Starting out is tough enough.
Starting over is harder still. Continuing? Sometimes harder than both starting or rededicating.
The honeymoon and excitement of discovering something new is over. The initial elation of the first few pounds that came off seems like a distant memory. The first time you stepped on the scale and ogled your first amazing and steady stream of losses will never again be quite the same.
Now you’re back to where you started, or you’re partially there, or you’re moving forward. Still you might not feel progress is as quick as you’d like. You feel like you can’t do it because you’ve never been able to stick with anything before. I mean, what makes this any different, right? This is just like every other time you either sabotaged yourself or messed something up because you knew you couldn’t make it anyway. Starting over isn’t romantic. The magic of rediscovery seems to be wasted.
You feel like you’ve been through this all before. You glare at the eggs. You don’t even find any humor in taking out the Muenster and ‘cutting the cheese’ when your significant other asks you what you’re doing. The light is gone. You’ve given up.

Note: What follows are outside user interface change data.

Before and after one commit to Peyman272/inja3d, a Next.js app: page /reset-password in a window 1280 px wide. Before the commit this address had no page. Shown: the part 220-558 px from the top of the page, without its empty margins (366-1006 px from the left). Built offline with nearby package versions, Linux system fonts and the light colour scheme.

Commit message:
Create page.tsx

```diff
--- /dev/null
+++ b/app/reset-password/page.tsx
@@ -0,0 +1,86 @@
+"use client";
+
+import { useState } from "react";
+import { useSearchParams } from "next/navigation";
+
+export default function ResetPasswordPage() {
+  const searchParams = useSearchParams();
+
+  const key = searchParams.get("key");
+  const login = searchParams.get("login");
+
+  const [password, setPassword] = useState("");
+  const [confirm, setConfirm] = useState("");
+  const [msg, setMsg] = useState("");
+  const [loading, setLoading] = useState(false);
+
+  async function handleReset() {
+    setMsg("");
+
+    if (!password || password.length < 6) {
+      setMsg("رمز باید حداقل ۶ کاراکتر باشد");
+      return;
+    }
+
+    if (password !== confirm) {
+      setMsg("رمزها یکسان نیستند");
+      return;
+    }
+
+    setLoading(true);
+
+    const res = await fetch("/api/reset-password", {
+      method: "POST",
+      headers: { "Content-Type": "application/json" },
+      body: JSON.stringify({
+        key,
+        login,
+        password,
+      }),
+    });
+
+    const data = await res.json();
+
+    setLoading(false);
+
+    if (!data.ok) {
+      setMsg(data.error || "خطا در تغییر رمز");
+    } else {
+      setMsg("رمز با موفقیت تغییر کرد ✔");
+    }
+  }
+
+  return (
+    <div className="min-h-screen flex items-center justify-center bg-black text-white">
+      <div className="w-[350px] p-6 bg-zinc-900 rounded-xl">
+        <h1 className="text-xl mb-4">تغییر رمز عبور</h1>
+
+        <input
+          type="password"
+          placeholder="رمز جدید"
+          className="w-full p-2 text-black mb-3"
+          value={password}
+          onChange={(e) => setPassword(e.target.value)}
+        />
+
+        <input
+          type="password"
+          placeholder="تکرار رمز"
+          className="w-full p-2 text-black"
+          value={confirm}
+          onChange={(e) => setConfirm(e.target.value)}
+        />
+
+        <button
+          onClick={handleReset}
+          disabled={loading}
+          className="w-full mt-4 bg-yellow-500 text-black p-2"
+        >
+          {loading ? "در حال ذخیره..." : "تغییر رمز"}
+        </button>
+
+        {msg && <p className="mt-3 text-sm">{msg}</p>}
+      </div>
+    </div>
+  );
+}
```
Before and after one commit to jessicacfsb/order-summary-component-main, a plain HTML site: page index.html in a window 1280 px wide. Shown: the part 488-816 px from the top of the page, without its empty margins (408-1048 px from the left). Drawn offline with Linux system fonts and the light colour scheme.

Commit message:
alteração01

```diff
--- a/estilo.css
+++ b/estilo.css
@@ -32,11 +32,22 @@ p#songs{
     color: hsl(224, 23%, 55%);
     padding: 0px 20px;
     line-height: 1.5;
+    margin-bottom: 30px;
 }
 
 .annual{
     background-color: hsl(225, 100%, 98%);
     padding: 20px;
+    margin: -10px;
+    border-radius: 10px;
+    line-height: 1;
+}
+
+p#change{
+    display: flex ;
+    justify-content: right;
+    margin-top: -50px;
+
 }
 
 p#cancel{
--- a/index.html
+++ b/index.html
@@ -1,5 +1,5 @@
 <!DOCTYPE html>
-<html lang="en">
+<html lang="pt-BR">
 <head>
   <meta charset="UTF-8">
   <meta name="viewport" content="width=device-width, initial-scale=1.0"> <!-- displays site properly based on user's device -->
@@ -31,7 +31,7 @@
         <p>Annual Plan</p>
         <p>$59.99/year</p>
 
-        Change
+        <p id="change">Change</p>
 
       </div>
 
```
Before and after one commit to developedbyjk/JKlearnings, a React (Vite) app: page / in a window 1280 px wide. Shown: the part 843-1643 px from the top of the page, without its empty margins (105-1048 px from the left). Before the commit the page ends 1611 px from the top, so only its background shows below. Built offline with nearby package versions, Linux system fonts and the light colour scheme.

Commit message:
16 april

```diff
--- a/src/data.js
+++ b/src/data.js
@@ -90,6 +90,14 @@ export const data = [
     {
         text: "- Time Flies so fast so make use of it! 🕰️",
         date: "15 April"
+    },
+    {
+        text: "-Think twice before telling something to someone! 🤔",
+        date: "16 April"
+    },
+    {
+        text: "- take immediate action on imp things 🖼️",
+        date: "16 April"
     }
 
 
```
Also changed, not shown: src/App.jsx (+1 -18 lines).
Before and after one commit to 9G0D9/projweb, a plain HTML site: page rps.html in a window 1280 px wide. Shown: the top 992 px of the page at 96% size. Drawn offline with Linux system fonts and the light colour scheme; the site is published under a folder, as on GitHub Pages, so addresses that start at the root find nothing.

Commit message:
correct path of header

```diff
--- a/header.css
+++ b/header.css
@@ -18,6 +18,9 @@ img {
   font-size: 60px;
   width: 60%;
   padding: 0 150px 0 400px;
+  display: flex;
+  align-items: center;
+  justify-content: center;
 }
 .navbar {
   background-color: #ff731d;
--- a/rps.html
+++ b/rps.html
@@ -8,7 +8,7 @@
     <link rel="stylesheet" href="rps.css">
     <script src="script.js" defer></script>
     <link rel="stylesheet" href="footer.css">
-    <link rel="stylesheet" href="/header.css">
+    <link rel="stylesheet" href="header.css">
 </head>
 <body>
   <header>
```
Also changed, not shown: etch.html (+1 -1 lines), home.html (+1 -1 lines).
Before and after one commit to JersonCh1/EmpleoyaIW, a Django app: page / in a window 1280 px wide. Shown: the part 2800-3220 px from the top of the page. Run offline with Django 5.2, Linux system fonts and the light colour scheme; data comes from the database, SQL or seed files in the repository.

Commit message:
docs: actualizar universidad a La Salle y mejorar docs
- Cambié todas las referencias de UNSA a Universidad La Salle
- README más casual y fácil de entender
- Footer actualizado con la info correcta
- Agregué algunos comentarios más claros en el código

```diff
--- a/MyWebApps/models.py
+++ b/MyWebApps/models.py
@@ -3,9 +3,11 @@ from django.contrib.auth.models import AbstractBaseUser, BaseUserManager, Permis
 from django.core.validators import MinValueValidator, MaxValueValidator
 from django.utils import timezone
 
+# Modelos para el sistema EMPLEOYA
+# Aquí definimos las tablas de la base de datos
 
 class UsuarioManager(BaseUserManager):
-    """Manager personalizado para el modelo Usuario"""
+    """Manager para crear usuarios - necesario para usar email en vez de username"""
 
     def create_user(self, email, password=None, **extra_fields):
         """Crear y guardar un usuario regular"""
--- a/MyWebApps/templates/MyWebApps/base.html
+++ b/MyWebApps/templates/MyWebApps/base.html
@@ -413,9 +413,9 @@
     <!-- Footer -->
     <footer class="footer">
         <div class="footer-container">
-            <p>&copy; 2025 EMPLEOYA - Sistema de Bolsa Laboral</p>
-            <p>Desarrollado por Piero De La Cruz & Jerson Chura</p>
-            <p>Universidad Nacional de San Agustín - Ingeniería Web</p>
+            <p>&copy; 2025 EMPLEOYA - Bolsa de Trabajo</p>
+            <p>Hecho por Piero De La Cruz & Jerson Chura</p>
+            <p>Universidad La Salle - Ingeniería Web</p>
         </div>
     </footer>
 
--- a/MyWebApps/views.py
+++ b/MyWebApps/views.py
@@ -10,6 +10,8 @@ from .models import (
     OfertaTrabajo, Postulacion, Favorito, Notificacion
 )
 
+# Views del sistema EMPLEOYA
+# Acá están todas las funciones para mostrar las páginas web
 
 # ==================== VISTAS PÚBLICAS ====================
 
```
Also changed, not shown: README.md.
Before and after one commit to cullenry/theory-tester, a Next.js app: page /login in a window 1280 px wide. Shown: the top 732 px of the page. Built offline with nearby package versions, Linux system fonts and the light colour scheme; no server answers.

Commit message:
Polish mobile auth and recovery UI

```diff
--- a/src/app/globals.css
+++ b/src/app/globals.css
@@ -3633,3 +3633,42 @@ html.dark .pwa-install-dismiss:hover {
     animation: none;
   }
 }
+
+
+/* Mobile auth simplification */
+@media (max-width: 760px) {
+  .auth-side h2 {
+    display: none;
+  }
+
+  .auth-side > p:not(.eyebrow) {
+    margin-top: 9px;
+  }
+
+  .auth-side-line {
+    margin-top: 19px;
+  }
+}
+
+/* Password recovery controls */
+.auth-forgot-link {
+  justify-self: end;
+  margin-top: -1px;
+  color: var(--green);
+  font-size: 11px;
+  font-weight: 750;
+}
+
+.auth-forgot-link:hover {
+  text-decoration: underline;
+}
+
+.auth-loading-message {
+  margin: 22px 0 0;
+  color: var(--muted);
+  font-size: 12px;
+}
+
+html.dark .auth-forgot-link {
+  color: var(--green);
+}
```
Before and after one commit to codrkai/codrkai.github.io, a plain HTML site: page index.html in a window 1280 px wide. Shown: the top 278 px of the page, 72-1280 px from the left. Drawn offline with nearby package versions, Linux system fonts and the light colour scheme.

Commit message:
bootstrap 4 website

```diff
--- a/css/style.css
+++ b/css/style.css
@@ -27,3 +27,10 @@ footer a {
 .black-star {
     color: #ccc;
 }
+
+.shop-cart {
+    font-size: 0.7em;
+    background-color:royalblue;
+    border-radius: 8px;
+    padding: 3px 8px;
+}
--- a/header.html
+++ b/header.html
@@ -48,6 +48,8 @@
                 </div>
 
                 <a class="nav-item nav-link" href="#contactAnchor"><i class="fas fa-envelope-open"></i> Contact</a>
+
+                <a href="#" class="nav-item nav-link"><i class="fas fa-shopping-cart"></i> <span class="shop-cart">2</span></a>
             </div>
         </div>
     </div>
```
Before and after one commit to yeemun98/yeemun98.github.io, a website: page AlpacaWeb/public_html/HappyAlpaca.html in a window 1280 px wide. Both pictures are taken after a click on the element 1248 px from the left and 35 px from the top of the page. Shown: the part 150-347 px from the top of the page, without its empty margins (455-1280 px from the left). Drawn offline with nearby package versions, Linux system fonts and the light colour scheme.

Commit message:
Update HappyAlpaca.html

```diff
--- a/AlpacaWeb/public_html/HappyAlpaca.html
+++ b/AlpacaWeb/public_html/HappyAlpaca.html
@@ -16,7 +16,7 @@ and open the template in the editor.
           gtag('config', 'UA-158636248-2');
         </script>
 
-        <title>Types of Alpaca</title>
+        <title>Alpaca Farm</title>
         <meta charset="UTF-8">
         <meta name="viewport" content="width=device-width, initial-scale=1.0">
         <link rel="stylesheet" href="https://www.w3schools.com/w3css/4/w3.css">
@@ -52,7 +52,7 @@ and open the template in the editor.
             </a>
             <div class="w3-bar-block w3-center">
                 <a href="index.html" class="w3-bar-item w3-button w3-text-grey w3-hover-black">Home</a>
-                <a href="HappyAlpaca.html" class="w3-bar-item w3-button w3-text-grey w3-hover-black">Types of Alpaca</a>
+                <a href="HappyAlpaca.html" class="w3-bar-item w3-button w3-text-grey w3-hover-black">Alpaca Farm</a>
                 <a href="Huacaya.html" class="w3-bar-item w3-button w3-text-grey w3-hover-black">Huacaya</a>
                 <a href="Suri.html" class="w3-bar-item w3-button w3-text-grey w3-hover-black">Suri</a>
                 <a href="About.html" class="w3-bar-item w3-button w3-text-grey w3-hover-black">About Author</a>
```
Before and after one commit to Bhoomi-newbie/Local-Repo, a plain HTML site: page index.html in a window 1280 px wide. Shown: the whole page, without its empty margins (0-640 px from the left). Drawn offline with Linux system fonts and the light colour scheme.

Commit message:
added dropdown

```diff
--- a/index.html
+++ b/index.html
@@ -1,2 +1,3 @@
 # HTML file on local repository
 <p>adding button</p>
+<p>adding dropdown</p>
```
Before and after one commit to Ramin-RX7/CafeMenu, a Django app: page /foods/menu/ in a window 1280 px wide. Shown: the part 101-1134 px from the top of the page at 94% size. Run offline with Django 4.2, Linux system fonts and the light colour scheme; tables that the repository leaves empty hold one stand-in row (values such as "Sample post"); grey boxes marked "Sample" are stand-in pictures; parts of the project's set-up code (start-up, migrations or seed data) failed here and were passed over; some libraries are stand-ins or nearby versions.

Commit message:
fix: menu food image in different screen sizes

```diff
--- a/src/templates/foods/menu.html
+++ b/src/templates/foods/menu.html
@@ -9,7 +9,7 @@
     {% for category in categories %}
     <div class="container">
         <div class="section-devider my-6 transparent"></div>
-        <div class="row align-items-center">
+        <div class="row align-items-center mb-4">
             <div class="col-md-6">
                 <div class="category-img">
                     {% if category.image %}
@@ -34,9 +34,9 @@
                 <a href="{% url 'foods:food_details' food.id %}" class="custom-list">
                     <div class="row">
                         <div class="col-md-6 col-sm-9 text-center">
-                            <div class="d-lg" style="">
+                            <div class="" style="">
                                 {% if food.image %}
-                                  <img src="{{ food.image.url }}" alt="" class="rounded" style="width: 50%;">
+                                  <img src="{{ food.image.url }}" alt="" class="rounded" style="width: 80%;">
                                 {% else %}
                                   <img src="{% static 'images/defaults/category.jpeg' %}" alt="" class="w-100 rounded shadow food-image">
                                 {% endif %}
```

That’s ok. For now. But keep reading.
Life is a series of choices we make. Some of them are wonderful: having children, not having children, starting that business, writing that book, taking up gardening. Some of them are not the best decisions we ever made: going for a chest wax, trying the Epilady on our armpits, getting a pet indoor rabbit when you prefer your appliance cords largely unchewed, thinking roasting marshmallows on lit sparklers is really funny when you were inebriated in college.
No, you can’t have the total beauty of the first time over again, but what if? What if, instead, you looked at something as being new the second time around?
I had a car once, a long time ago. It was my first car, and I bought it from my parents. It was a 1979 Toyota Corolla, and it was a small, 2-door car, but by golly was it reliable. Not only was she a good car, but she could easily seat 6 people (convenient if you need to get your friends to the high school dance, so long as everyone was comfortable in their sexuality enough to sit on top of each other), and it was a stick shift, so the amount of control I had driving up and down the hills of Seattle looking for punk rock night clubs was pretty wonderful.
It wasn’t a new car, but it was new to me. I owned it, and good, or bad, and even when I didn’t know I wasn’t supposed to pour oil down the dipstick (well, I knew it came out there, so why not?), I knew that car was my responsibility. And to me, it was a wonderful creature.
Looking at your lifestyle the same way makes for a different attitude.
You own it. It’s yours. It’s wonderful and unique. Sometimes you pour the oil down the dipstick, but you eventually figured it out when your best friend came over, and between fits of laughter, he let you know how things really worked.
Such is the way with life. You wear your seatbelt, buy your insurance, pass the driver’s tests, and occasionally you’re going to get a ticket. Sometimes you might think you can jump the sidewalk, and you find your car being realigned the next day. Getting the occasional tow home because you tried to take a shortcut over moguls in the Safeway parking lot makes for good stories later on, even when the situation is exasperating at the time, and the tow truck driver is snorting with laughter as he hooks up your rig and takes your credit card number.
Laugh. Call the tow truck. Get home safely.
The same applies to your way of eating.
Learn what works for you and what has caused you problems in the past and keep going. It is worth it.
Most of your life will be spent in maintenance, so there is a little bit of magic in beginning anew. Not again, but anew. Look to your strengths and reaffirm your weaknesses. When you falter, don’t give up.
As a mechanic, you can inspect your plan. Use experience and don’t repeat mistakes again if you can help it. Once I figured out I really could add too much oil to the engine of a vehicle (and did), I learned something new. Did it mean I shouldn’t ever own a vehicle? Heckola no. It meant that, like all of life, learning is quintessential.
If you take care of your car, it takes care of you. Whether yours has 150,000 miles, or 900,000 miles, whether you’ve overhauled the engine, or it’s holding on every time you push start it down a hill at your local community college parking lot in Tacoma, WA, it’s yours. Take care of it. Own it. Keep it running.
It’s a great little chassie you’ve got there.
Enjoy the ride.